Zhang, S., Zhao, L., Wang, H. et al. Efficacy of modified LiuJunZi decoction on functional dyspepsia of spleen-deficiency and qi-stagnation syndrome: a randomized controlled trial.

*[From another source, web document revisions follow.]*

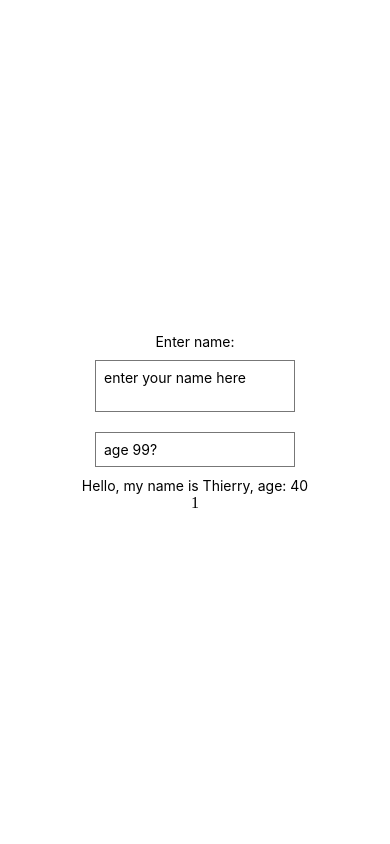
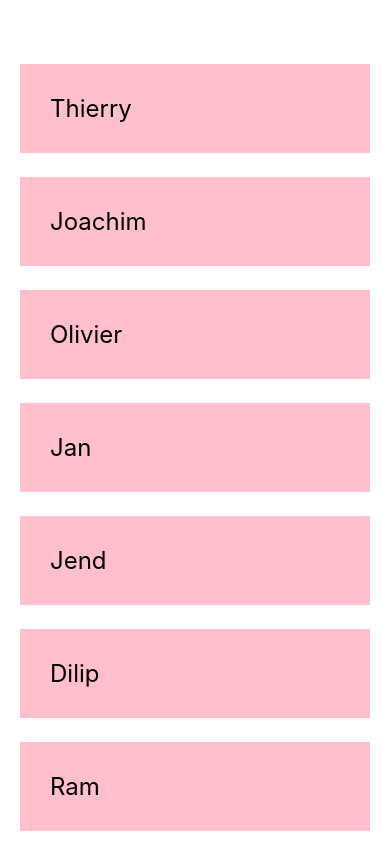
Before and after one commit to Jitgitbit/react-native-exercise-one, a React Native app: screen / in a window 390 px wide. Built offline with nearby package versions, Linux system fonts and the light colour scheme.

Commit message:
List made

```diff
--- a/App.js
+++ b/App.js
@@ -3,31 +3,25 @@ import { StyleSheet, Text, View, Button, TextInput } from 'react-native';
 
 export default function App() {
 
-  const [name, setName] = useState('Thierry');
-  const [age, setAge] = useState('40');
-
-  const pressHandler = () => {
-    setName('Ikki');
-    setAge('39');
-  };
+  const [people, setPeople] = useState([
+    {name: 'Thierry', key: '1'},
+    {name: 'Joachim', key: '2'},
+    {name: 'Olivier', key: '3'},
+    {name: 'Jan', key: '4'},
+    {name: 'Jend', key: '5'},
+    {name: 'Dilip', key: '6'},
+    {name: 'Ram', key: '7'},
+  ]);
 
   return (
     <View style={styles.container}>
-
-      <Text>Enter name:</Text>
-      <TextInput
-      multiline
-      style={styles.input}
-      onChangeText={(value)=> setName(value)}
-      placeholder={'enter your name here'} />
-      <TextInput
-      keyboardType='numeric'
-      style={styles.input}
-      onChangeText={(val)=> setAge(val)}
-      placeholder={'age 99?'} />
-
-      <Text>Hello, my name is {name}, age: {age}</Text>
-1
+      {people.map(item => {
+        return(
+          <View key={item.key}>
+            <Text style={styles.item}>{item.name}</Text>
+          </View>
+        )
+      })}
     </View>
   );
 }
@@ -36,17 +30,15 @@ const styles = StyleSheet.create({
   container: {
     flex: 1,
     backgroundColor: '#fff',
-    alignItems: 'center',
-    justifyContent: 'center',
+    paddingTop:40,
+    paddingHorizontal:20,
+    // alignItems: 'center',
+    // justifyContent: 'center',
   },
-  buttonContainer: {
-    marginTop: 20
-  },
-  input: {
-    margin: 10,
-    borderWidth: 1,
-    borderColor:'#777',
-    padding:8,
-    width:200
+  item:{
+    marginTop:24,
+    padding:30,
+    backgroundColor:'pink',
+    fontSize:24,
   }
 });
```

BMC Complement Altern Med13, 54 (2013). https://doi.org/10.1186/1472-6882-13-54